*** Begin section ***

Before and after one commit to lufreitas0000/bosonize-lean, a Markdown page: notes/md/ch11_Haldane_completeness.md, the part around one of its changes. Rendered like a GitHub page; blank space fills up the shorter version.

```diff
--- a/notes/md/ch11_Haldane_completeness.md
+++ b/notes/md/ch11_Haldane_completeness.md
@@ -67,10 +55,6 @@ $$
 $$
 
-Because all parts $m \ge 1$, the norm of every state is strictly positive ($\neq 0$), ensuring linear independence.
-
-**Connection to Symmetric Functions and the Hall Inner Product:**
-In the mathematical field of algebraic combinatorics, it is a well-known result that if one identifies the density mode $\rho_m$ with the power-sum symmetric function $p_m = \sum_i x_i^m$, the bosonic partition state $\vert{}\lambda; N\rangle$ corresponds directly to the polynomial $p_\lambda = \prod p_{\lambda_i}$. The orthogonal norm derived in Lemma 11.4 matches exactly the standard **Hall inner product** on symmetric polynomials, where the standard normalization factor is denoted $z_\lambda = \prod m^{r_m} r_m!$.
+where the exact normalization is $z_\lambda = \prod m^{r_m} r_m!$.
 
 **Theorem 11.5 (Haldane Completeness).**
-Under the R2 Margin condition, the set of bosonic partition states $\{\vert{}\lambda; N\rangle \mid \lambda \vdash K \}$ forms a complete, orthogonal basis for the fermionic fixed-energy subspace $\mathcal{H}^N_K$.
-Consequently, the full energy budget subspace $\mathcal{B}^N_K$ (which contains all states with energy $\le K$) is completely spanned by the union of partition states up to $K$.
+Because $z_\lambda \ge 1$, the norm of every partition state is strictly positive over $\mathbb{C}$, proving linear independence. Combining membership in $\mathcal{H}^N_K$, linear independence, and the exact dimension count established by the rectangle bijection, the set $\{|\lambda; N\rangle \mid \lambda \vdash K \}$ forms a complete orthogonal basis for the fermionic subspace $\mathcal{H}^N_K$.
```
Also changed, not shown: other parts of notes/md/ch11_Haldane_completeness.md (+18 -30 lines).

*** End section ***

Whenever "notes" shows up in a line of the listing, copy that whole line.

### [Response to this task]
Before and after one commit to lufreitas0000/bosonize-lean, a Markdown page: notes/md/ch11_Haldane_completeness.md, the part around one of its changes. Rendered like a GitHub page; blank space fills up the shorter version.
--- a/notes/md/ch11_Haldane_completeness.md
+++ b/notes/md/ch11_Haldane_completeness.md
Also changed, not shown: other parts of notes/md/ch11_Haldane_completeness.md (+18 -30 lines).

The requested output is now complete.